Aspects of Altaic Civilization, Volume III. Bloomington: Indiana University Uralic and Altatic Series, Vol 145, 142-153. Nietupski, Paul Kocot. 2011. Labrang Monastery: A Tibetan Buddhist Community on the Inner Asian Borderlands, 17091958. New York: Lexington Books. Perdue, Peter C. 2005. China Marches West: The Qing Conquest of Central Eurasia. Harvard: Belknap Press of Harvard University Press. Rock, Joseph. 1956. The Amnye Ma-chen Range and Adjacent Regions: A Monographic Study. Rome: Serie Orientale Roma.
The size is determined according to the size of the lattice panel. Firstly, villagers choose a flat place near a river, put a ma phying29 on the grass, and then put wool on the ma phying. A clump of wool is placed in the middle, spread out to form a thin layer, and then the process is repeated. Next, the layered wool is rolled in the ma phying from bottom to top (using the forearms), and then from side to side, using a rope. Six people kneel on the grass in two lines around the felt and roll the tied felt.

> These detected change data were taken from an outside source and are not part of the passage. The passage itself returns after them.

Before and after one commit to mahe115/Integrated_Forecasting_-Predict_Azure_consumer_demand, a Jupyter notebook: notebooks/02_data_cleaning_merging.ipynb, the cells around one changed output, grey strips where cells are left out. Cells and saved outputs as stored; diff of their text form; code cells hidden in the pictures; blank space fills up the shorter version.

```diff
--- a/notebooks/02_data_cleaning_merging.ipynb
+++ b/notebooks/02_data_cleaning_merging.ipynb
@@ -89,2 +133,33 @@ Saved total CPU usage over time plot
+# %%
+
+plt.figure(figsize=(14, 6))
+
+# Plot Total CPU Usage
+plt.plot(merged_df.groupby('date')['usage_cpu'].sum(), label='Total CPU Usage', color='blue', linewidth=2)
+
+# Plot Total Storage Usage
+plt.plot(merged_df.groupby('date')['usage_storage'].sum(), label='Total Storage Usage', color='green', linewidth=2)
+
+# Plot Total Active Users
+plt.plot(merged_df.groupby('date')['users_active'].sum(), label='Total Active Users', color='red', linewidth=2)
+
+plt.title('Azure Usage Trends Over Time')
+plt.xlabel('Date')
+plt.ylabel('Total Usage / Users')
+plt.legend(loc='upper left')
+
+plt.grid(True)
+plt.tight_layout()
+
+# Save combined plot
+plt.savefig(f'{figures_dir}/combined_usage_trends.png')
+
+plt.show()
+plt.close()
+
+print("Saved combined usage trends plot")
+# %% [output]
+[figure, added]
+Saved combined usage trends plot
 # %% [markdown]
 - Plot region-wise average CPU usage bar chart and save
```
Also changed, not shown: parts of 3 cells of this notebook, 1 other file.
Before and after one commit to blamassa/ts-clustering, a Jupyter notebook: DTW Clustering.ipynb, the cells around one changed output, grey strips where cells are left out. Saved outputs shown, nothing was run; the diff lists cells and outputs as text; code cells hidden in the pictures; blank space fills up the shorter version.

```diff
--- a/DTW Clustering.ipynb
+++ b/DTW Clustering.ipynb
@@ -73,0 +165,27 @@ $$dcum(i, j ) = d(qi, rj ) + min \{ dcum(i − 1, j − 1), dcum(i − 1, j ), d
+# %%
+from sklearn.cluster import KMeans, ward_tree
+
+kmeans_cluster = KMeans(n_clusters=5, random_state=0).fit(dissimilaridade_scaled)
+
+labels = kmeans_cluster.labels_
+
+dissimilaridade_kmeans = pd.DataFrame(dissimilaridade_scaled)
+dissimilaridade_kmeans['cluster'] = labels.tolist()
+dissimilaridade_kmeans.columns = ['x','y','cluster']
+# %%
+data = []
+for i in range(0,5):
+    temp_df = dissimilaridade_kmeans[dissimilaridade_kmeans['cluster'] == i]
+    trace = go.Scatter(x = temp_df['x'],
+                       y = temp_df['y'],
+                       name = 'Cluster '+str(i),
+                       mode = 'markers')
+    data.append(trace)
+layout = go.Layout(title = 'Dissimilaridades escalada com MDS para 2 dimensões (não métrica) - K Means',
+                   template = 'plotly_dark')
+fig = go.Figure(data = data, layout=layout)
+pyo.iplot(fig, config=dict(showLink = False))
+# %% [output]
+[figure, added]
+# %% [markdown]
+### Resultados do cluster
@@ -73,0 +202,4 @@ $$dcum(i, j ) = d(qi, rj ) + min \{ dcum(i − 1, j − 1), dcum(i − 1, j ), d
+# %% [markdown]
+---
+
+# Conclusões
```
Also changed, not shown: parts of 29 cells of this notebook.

Are seen by locals as a threat to the grassland. There are few pikas and locals do not feel that they damage the grassland. In summer, we often see and hear marmots, and we also know that they eat grass, however, they are not seen as a problem. This belief is not universally accepted in ecological literature, for example, it runs contrary to the viewpoint espoused by Long et al. (2009:189): One of China's natural plague reservoirs (Benedict 1996). See Chos bstan rgyal (2014:153) for an account of an agreement between Marmot and Rabbit that explains marmots' hibernation period.